The number of standardized tests a student takes each year is increasingly growing, causing more pressure for students to apply their knowledge to only a multiple-guess format. The insignificant number that “defines” the student’s intellect leads to devastating failures such as not getting in to the college of choice or being held back a year in school. It is unfair to base such major decisions on a mechanical test. Odland (2005) claims this failure could lead to a lowered self-esteem, causing depression, anxiety, obesity, anorexia, or even suicide.
Going back to Smith’s theory, there is no single definition of intelligence; therefore there is no single test to define a person’s intelligence. From a personal standpoint, I feel threatened and unfairly judged by these tests because of the time constraint and the label that the tests produce. I consider myself to be a slow reader, so for me to cram numerous reading passages and answering multiple Standardized Testing6 questions in a strict time limit is strenuous, overbearing, and often nerve-wrecking.
During the STAR test, many of classmates find this test to be “extremely easy” and “basic”, and maybe I would too, if I were given enough time to thoroughly complete the assignment at my own pace. Rather, I feel pressure of the clock to finish. Often times the passages are purposefully dull and bland, to test if a student can keep concentration. Again, I ask President Bush how this raises the educational standards of our country. Teaching advocates support testing because they set up standards to which districts, schools, teachers, and students can aspire.

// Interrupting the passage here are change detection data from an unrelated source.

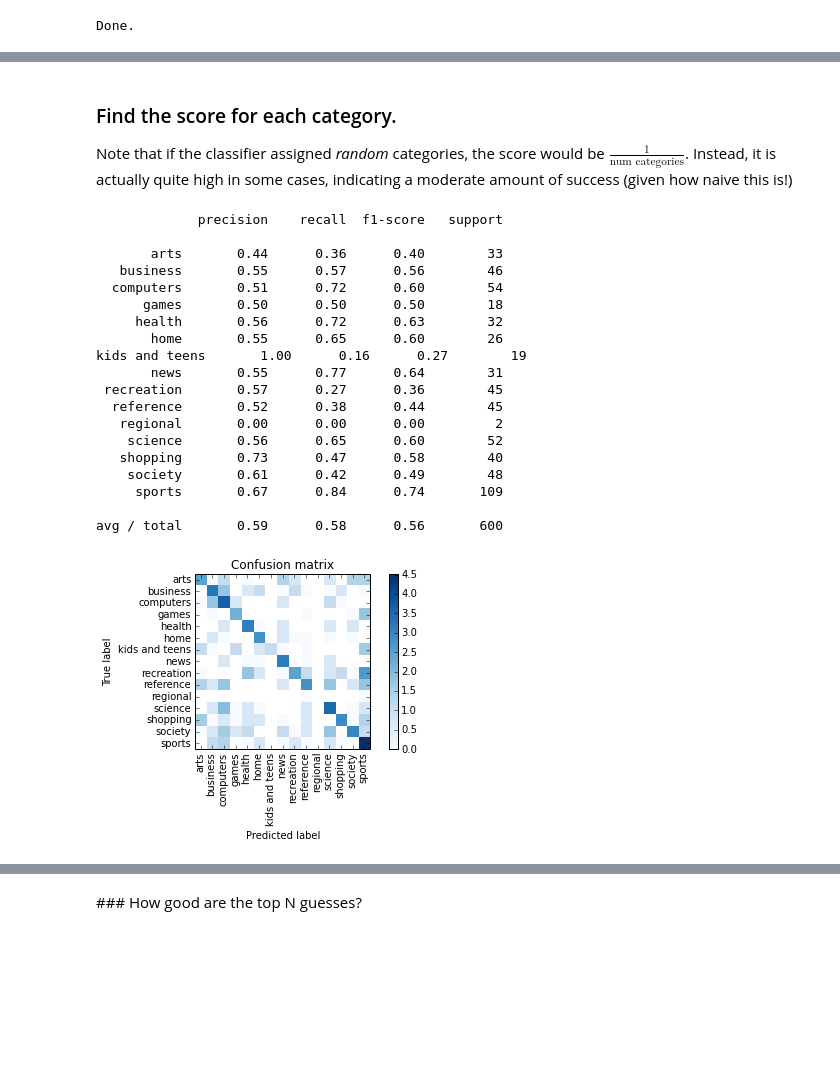
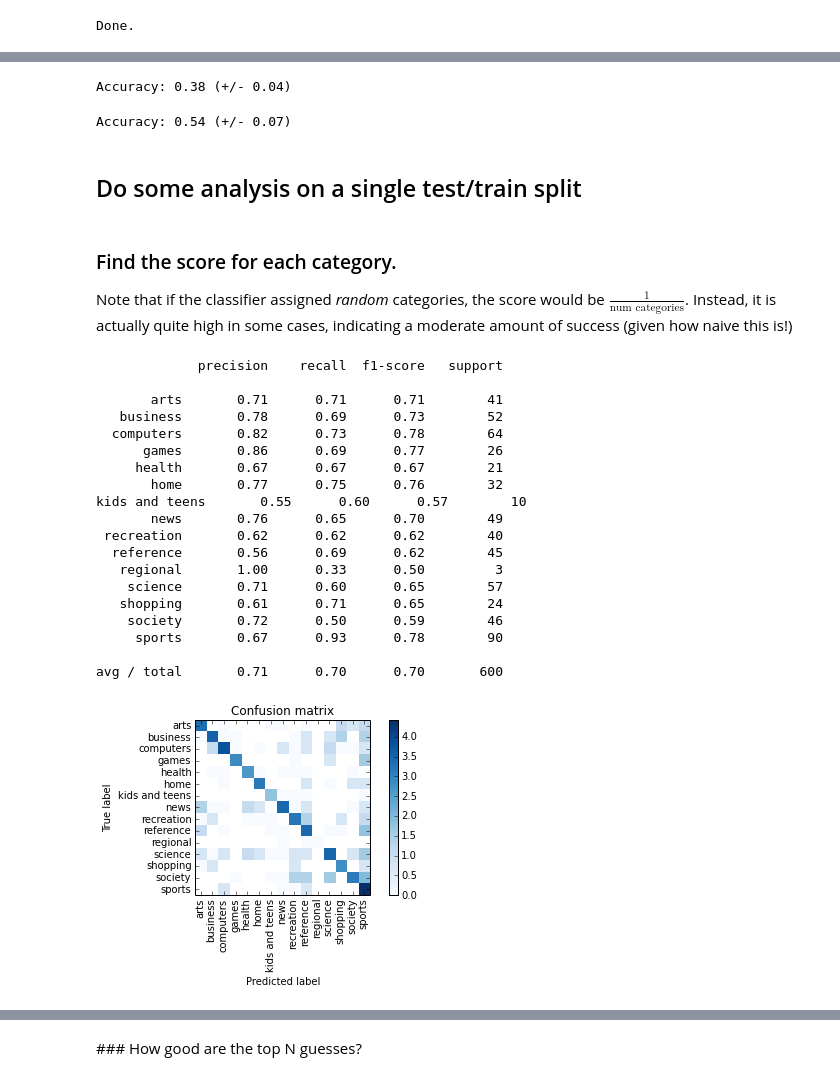
Before and after one commit to comp6028team17/gensim_testing, a Jupyter notebook: pipeline_union.ipynb, the cells around one changed output, grey strips where cells are left out. Saved outputs shown, nothing was run; the diff lists cells and outputs as text; code cells hidden in the pictures; blank space fills up the shorter version.

Commit message:
Such changes, so accuracy, wow!
- Included TFIDF models and SVC stuff
- Revamped the pipeline stuff to make it easy to build arbitrary pipelines

```diff
--- a/pipeline_union.ipynb
+++ b/pipeline_union.ipynb
@@ -32,3 +29,9 @@ X = zip(dmoz_data["meta"], list(corpus))
 # %%
+# Set up array of input data
+X = zip(list(corpus), list(meta_corpus), dmoz_data['meta'])
 # Link topics to URLs
 meta = list(zip(dmoz_data['urls'], dmoz_data['dmoz_categories']))
+# Encode class labels
+classes, top_categories, dmoz_encoder = datastuff.encode_dmoz_categories(dmoz_data['dmoz_categories'])
+
+verbosity = 0
@@ -80,15 +37,0 @@ Accuracy: 0.46 (+/- 0.05)
-# %%
-PROPORTIONAL = False
-if PROPORTIONAL:
-    prop_X, prop_y = make_proportional(np.array(X), classes, min_size=80)
-    ind_train, ind_test = next(iter(sklearn.cross_validation.StratifiedShuffleSplit(prop_y, test_size = 0.25)))
-    X_train , X_test, y_train, y_test = (prop_X[ind_train], prop_X[ind_test], prop_y[ind_train], prop_y[ind_test])
-    counts =collections.Counter(prop_y)
-    print "".join(["{}: {}     ".format(dmoz_encoder.inverse_transform(k), counts[k]) for k in counts.keys()])
-else:
-    X_train, X_test, y_train, y_test = sklearn.cross_validation.train_test_split(X, classes)
-
-
-#X_train, X_test, y_train, y_test = sklearn.cross_validation.train_test_split(np.array(X), classes)
-model = clf.fit(X_train, y_train)
-print model.score(X_test, y_test)
@@ -97,32 +61,51 @@ print model.score(X_test, y_test)
+# %%
+# Just LDA on body, LinearSVC
+clf4 = pipelines.make_classifier(dictionary, body_kind='lda', meta_kind=None, classifier = 'svc')
+scores = sklearn.cross_validation.cross_val_score(clf4, X, classes, cv=5, verbose = verbosity)
+analysis.print_score_accuracy(scores)
+# %% [output]
+Accuracy: 0.38 (+/- 0.04)
+# %%
+# TFIDF on body and metadata, LinearSVC
+clf5 = pipelines.make_classifier(dictionary, body_kind='tfidf', meta_kind='tfidf', classifier = 'svc')
+scores = sklearn.cross_validation.cross_val_score(clf5, X, classes, cv=5, verbose = verbosity)
+analysis.print_score_accuracy(scores)
+# %% [output]
+Accuracy: 0.54 (+/- 0.07)
+# %% [markdown]
+## Do some analysis on a single test/train split
 # %% [markdown]
 ### Find the score for each category.
 
 Note that if the classifier assigned *random* categories, the score would be $\frac{1}{\textrm{num categories}}$. Instead, it is actually quite high in some cases, indicating a moderate amount of success (given how naive this is!)
 # %%
-predicted = model.predict(X_test)
+clf = pipelines.make_classifier(dictionary, meta_kind='tfidf', body_kind='tfidf', classifier = 'svc')
+X_train, X_test, y_train, y_test = datastuff.tt_split(X, classes, test_size = 0.2)
+clf.fit(X_train, y_train)
+predicted = clf.predict(X_test)
 print sklearn.metrics.classification_report(dmoz_encoder.inverse_transform(y_test), dmoz_encoder.inverse_transform(predicted), dmoz_encoder.classes_)
 cm = sklearn.metrics.confusion_matrix(dmoz_encoder.inverse_transform(y_test), dmoz_encoder.inverse_transform(predicted), dmoz_encoder.classes_)
-analysis.plot_confusion_matrix(np.log(cm), labels= dmoz_encoder.classes_)
+analysis.plot_confusion_matrix(np.log(cm), labels=dmoz_encoder.classes_)
 plt.show()
 print cm
 # %% [output]
              precision    recall  f1-score   support
 
-       arts       0.44      0.36      0.40        33
-   business       0.55      0.57      0.56        46
-  computers       0.51      0.72      0.60        54
-      games       0.50      0.50      0.50        18
-     health       0.56      0.72      0.63        32
-       home       0.55      0.65      0.60        26
-kids and teens       1.00      0.16      0.27        19
-       news       0.55      0.77      0.64        31
- recreation       0.57      0.27      0.36        45
-  reference       0.52      0.38      0.44        45
-   regional       0.00      0.00      0.00         2
-    science       0.56      0.65      0.60        52
-   shopping       0.73      0.47      0.58        40
-    society       0.61      0.42      0.49        48
-     sports       0.67      0.84      0.74       109
+       arts       0.71      0.71      0.71        41
+   business       0.78      0.69      0.73        52
+  computers       0.82      0.73      0.78        64
+      games       0.86      0.69      0.77        26
+     health       0.67      0.67      0.67        21
+       home       0.77      0.75      0.76        32
+kids and teens       0.55      0.60      0.57        10
+       news       0.76      0.65      0.70        49
+ recreation       0.62      0.62      0.62        40
+  reference       0.56      0.69      0.62        45
+   regional       1.00      0.33      0.50         3
+    science       0.71      0.60      0.65        57
+   shopping       0.61      0.71      0.65        24
+    society       0.72      0.50      0.59        46
+     sports       0.67      0.93      0.78        90
 
-avg / total       0.59      0.58      0.56       600
+avg / total       0.71      0.70      0.70       600
-[figure, old version]
+[figure, new version]
```
Also changed, not shown: parts of 16 cells of this notebook, 3 other files.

The data is used as feedback to improve the quality of education but I would like to propose Shafer’s (2001), a professor at Mott College, idea to evaluating the progress of our students: “Today, it makes sense to seek more holistic assessment instruments, using portfolios and presentations that demonstrate the totality of a student’s knowledge and growth” (p. 3). Student evaluations should be based on long-term projects, research papers, presentations, science labs, multiple math exams, art portfolios, and musical, theatrical, and athletic performances.
There is no limit as to what to evaluate because students inhibit unique and incomparable qualities to provide a diverse culture. The pressures put on students and teachers causes mental breakdowns and insanity because of its overbearing weight. There is too much emphasis on testing and not nearly enough on creativity. Each person has special, unique qualities that need to be expressed, but a multiple-choice exam soaks all the creativity out from a brain, draining a student. Schools must find ways to strengthen classroom assessments and use the Standardized Testing7 nformation that comes from these richer measures to inform the public. Multiple measures are vital to analyze a student. Standardized Testing8 References Golan, S. & Herman, J. (1994). Assessing the effects of standardized testing on schools. [Electronic version]. Educational and Psychological Measurement, 471(12), 1-14. Boaler, Jo. (2003). A Special Section on High-Stakes Testing: When Learning No Longer Matters: Standardized Testing and the Creation of Inequality. [Electronic version]. Phi Delta Kappan, 84(7), 1-6. Shafer, Gregory. (2001).
Tests That Fail Democracy. [Electronic version]. The Humanist, 61. 3, 1-4. Odland, Jerry. (2005). NCLB–more questions than answers. (From the Executive Director)(No Child Left Behind). [Electronic version]. Childhood Education, 81. 3, 1-2. Smith, M. K. (2002). Howard Gardner and Multiple Intelligences. The Encyclopedia of Informal Education. Retreived October 13, 2006, from http://www. infed. org/thinkers/gardner. htm The White House. (2002). No Child Left Behind Act. Washington DC: U. S. Government Printing Office.